Leveraging Mobile Phones to Improve Cancer Care
For years, rumors have swirled about how mobile phones might cause cancer. Now, researchers at the University of Surrey in England are exploring how mobile phones can actually be used to improve cancer care.
"Over 3 million people are diagnosed with cancer each year in Europe and it is likely that this number will increase by at least 65% over the next 20 years," said Nora Kearney, the principal investigator of the study and professor of cancer care at the University of Surrey.
"Given this predicted increase, the need for personalized cancer care is becoming even more crucial. Our system will give patients continual support both during and after chemotherapy, while allowing them to remain in the comfort of their own homes. It will revolutionize the way our healthcare system supports people with cancer."
Through the eSMART initiative, researchers will explore how breast, bowel and blood cancer patients can improve their care by tapping into the Advanced Symptom Management System (ASyMS). The system enables patients to report the side effects from their chemotherapy via a mobile phone to a computer, which assesses their symptoms and triggers alerts to doctors or nurses within minutes if they require specialist intervention. The system also provides patients with real-time information and advice on how to manage their symptoms at home, without the need to travel to hospital.

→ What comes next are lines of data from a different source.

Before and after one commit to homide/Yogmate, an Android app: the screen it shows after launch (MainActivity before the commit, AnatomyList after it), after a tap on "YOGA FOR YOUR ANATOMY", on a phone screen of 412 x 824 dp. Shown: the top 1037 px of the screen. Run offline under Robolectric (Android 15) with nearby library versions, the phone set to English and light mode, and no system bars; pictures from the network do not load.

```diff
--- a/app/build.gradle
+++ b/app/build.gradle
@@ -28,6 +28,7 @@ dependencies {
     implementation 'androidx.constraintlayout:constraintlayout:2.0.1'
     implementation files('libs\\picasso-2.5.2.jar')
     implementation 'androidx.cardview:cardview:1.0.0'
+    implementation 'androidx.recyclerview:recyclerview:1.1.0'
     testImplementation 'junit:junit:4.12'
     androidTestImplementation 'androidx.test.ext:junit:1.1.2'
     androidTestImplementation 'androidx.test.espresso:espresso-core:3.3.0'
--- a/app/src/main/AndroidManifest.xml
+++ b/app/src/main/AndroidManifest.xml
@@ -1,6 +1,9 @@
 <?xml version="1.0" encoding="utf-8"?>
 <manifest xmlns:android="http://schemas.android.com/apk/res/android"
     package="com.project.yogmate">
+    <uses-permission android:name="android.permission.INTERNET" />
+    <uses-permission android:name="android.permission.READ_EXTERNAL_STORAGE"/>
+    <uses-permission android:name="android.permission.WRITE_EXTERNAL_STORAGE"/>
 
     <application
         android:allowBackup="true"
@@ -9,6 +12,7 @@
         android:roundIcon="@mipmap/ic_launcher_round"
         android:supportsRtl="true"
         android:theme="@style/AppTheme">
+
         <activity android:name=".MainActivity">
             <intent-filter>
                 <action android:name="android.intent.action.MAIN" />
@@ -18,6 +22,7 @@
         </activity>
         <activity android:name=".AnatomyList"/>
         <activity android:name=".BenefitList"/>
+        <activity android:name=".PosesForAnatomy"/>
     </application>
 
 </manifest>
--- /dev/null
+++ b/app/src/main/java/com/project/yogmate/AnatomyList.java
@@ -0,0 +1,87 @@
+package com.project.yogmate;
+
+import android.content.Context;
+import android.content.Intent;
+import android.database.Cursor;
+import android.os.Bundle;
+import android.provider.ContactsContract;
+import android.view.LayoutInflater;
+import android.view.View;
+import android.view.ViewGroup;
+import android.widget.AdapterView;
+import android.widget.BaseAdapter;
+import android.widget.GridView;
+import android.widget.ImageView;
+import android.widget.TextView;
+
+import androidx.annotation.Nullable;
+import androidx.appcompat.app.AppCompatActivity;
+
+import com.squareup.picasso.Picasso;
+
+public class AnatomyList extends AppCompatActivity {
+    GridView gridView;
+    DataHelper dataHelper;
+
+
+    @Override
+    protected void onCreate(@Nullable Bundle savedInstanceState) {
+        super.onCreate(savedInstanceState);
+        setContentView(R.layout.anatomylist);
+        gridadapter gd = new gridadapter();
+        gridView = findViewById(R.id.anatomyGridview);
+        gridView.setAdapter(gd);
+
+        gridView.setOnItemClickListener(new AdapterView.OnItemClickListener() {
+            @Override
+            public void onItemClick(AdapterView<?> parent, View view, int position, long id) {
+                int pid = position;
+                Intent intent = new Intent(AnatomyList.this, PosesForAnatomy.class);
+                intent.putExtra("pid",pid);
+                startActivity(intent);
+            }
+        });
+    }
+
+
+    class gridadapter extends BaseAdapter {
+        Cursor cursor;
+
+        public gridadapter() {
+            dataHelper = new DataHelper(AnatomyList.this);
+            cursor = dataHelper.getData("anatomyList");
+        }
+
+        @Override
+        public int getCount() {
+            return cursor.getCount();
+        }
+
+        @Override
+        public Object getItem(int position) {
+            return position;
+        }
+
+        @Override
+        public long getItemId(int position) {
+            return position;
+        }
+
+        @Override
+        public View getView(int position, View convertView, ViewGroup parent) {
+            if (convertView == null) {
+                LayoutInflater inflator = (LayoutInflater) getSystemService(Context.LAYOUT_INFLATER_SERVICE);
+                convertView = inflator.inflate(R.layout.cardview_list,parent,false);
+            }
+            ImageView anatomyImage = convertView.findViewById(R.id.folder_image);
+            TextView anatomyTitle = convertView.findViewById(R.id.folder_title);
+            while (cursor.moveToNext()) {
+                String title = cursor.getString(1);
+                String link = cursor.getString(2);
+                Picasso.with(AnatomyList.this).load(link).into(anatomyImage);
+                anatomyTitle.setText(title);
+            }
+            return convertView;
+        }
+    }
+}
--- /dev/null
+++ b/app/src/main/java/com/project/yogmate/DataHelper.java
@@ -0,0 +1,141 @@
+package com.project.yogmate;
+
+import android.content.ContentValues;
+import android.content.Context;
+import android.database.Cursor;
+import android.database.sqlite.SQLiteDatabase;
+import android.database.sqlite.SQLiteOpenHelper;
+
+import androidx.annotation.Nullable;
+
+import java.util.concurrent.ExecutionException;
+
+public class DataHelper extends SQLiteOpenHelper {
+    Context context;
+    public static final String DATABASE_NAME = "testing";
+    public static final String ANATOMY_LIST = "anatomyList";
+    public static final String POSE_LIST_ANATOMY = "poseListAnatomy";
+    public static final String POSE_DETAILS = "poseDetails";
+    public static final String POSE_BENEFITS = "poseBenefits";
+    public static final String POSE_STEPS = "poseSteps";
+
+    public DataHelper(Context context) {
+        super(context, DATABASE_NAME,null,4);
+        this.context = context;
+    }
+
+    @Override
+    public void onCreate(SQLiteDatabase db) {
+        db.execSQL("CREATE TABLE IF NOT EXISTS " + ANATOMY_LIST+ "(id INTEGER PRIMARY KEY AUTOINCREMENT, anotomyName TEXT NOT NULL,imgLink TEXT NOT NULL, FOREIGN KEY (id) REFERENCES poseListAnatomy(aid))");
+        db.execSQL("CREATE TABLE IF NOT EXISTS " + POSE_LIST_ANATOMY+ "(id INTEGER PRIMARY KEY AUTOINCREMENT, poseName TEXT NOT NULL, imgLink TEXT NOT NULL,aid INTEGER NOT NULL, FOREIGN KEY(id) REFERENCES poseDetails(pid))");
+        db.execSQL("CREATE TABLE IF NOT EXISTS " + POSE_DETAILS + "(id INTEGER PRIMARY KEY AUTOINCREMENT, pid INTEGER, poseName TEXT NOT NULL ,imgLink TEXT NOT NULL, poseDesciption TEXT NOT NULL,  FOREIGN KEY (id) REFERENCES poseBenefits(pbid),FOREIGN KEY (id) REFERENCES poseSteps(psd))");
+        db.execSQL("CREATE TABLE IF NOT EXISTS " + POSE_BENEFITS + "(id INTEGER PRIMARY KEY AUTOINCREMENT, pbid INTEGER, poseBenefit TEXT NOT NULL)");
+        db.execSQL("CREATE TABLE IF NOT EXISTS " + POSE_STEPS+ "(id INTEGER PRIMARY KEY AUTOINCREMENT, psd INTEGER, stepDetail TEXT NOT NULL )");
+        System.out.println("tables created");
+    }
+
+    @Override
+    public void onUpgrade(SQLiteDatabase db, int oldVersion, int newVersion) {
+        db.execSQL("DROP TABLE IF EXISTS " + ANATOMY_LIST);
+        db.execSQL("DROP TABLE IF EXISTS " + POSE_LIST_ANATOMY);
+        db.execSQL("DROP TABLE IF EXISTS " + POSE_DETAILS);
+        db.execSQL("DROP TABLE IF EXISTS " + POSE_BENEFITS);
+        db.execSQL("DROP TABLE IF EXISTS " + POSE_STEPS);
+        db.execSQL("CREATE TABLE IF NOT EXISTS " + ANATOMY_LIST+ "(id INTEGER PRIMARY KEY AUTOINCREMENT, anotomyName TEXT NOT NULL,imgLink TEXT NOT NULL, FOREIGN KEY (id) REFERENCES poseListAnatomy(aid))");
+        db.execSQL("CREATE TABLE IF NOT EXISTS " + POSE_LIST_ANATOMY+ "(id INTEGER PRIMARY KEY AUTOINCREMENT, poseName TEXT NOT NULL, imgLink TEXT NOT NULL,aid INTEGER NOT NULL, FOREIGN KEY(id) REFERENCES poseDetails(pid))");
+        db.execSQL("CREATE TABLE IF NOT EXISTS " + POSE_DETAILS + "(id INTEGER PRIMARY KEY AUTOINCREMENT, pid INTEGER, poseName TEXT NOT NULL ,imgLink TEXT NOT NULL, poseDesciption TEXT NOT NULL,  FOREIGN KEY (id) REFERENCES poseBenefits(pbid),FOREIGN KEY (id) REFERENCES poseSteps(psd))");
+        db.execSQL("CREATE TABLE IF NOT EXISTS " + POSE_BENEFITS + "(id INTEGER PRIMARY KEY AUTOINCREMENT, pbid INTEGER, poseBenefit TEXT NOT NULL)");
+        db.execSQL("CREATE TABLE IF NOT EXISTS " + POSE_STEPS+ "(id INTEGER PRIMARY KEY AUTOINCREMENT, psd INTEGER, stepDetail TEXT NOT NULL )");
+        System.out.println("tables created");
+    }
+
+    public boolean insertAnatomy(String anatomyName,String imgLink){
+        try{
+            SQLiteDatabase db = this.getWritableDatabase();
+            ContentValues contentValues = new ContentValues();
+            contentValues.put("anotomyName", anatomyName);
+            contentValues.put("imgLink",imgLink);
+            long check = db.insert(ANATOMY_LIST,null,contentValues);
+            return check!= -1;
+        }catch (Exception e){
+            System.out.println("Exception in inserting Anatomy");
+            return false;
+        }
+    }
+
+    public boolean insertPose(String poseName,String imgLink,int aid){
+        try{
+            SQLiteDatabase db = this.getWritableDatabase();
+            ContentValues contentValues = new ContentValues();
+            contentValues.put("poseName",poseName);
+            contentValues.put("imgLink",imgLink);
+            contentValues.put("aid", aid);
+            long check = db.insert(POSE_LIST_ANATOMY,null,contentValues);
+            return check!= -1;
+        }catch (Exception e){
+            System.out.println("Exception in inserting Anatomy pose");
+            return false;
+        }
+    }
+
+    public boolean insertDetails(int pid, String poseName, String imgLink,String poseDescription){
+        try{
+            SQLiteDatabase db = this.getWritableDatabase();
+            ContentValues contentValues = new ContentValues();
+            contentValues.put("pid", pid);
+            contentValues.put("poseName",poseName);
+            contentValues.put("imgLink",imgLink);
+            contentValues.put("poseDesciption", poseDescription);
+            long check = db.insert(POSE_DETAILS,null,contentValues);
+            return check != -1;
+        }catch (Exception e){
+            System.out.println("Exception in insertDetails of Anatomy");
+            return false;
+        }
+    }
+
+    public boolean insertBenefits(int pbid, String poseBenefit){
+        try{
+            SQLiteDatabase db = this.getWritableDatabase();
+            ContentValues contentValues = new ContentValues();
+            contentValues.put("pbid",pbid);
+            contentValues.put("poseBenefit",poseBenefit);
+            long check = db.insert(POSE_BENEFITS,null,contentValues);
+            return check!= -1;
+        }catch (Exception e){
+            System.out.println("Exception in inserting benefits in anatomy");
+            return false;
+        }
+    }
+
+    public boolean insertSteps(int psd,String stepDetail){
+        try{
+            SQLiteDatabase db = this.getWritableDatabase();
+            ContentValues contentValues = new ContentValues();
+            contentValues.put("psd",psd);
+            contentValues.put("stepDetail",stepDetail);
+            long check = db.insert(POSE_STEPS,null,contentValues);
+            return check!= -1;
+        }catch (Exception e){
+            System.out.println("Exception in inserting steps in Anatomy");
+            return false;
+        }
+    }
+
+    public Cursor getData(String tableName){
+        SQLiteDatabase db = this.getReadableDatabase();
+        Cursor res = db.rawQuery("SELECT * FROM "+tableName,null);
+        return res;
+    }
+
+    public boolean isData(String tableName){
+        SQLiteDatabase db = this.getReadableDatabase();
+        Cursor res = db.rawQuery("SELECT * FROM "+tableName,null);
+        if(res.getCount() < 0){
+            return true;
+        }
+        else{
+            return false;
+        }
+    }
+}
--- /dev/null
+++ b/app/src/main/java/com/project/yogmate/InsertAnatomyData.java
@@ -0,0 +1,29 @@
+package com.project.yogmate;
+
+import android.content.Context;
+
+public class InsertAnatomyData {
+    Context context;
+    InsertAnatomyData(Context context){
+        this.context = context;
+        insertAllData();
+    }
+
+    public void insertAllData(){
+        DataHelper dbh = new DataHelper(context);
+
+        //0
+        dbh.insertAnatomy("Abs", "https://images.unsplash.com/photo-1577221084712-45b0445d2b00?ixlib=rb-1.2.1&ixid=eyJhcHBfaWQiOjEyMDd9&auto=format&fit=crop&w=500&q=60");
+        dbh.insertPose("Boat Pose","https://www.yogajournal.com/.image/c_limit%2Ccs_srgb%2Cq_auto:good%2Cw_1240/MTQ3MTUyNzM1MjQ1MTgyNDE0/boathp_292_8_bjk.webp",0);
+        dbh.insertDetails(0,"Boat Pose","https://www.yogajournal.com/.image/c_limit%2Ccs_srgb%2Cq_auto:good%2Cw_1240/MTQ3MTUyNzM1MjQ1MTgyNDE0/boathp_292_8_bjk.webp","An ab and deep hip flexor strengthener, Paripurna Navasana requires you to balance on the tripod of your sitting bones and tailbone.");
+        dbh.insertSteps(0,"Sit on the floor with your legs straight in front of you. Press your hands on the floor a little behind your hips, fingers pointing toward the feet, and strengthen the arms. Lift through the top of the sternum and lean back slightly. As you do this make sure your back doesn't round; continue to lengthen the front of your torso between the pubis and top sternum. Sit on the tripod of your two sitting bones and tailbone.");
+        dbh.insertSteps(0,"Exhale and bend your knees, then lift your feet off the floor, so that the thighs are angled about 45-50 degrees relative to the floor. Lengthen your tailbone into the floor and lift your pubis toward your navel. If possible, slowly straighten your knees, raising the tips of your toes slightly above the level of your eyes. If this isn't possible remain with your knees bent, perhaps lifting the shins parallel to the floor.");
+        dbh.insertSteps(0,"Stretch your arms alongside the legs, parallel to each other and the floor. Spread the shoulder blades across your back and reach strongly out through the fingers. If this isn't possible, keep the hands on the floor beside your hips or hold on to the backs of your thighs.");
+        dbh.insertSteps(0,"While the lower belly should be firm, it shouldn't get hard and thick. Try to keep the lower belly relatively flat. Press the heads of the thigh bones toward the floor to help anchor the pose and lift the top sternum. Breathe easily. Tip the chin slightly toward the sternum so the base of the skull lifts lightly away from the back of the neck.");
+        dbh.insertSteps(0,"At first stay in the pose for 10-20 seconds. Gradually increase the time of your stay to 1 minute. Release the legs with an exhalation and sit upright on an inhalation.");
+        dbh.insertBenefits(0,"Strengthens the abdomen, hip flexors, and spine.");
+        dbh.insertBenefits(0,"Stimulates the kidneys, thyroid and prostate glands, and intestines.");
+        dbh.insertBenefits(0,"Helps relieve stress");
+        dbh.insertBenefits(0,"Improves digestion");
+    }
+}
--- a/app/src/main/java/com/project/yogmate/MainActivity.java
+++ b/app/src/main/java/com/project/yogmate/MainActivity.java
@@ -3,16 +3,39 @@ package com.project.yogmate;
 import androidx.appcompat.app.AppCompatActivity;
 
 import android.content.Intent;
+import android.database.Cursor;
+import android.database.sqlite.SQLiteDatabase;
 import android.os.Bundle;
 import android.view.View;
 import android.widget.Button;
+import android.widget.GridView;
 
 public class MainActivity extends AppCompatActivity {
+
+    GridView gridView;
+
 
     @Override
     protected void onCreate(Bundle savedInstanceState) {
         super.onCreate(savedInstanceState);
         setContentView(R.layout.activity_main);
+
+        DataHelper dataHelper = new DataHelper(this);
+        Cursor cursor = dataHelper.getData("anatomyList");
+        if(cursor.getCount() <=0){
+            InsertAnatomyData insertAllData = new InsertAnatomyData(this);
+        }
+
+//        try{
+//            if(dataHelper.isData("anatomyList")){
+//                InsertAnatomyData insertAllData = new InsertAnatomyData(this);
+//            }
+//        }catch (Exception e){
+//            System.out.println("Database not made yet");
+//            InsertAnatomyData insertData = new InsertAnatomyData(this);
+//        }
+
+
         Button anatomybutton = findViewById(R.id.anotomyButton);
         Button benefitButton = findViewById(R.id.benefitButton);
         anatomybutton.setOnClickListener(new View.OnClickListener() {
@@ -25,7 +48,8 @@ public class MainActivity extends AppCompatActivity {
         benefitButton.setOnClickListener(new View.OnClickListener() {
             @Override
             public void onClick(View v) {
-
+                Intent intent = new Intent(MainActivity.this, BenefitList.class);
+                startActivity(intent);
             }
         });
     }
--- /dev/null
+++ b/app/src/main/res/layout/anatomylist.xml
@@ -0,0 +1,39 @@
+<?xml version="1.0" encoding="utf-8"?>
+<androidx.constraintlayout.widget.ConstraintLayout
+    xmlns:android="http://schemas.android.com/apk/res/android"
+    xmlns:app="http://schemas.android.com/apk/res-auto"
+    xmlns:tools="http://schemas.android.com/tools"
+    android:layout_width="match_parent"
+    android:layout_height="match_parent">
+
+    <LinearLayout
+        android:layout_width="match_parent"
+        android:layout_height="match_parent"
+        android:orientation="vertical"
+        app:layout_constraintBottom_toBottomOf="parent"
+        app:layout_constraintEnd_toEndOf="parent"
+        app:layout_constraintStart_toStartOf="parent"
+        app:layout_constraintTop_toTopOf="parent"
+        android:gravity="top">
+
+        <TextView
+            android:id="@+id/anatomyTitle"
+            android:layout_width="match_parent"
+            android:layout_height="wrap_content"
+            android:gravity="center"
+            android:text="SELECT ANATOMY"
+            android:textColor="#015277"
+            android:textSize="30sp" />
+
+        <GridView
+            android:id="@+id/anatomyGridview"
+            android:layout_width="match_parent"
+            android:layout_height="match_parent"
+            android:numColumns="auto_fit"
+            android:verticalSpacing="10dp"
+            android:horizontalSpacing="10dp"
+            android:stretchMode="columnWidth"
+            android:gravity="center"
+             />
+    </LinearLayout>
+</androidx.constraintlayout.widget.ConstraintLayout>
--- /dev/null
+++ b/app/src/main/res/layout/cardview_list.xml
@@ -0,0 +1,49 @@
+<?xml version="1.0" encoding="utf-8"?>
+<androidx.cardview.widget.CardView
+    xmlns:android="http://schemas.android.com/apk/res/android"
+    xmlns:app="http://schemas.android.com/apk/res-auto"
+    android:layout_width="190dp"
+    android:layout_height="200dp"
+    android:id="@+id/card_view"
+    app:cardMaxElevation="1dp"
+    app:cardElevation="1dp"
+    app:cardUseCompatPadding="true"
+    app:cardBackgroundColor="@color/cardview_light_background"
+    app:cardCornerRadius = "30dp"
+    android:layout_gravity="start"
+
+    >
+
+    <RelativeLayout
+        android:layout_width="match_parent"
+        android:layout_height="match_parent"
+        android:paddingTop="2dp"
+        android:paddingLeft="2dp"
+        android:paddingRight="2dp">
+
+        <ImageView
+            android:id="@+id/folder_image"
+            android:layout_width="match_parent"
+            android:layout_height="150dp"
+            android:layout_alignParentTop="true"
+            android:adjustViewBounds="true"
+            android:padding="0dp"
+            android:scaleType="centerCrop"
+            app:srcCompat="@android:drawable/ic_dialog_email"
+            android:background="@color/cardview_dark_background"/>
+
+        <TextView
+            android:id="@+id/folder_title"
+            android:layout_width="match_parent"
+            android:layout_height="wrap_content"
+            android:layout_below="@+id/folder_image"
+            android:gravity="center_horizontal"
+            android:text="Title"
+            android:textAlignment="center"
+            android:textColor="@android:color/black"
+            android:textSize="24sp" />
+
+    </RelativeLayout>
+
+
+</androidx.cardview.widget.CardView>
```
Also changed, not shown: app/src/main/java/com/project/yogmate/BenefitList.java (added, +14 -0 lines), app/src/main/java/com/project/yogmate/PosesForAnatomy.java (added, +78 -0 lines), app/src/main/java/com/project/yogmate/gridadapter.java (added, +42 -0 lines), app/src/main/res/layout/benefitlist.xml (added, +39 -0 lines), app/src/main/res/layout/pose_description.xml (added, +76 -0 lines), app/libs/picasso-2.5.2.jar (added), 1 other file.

"In many European countries, patients undergoing chemotherapy, experience great difficulties in coping with the adverse events and the anxiety during their therapy and between treatments," said Kathi Apostolidis, vice president of the European Cancer Patient Coalition (ECPC), one of the partners on the eSMART project. "Usually, patients with cancer are given instructions on how to cope with side effects, at the beginning of their treatment. However, in many European countries, it is not possible, or very difficult for patients to consult their oncologist or oncology nurse to discuss problems or concerns arising from their chemotherapy, outside pre-arranged medical appointments. ECPC believes that eSMART will be an urgently needed solution to get a quick response to the problems and anxiety that cancer patients face during chemotherapy."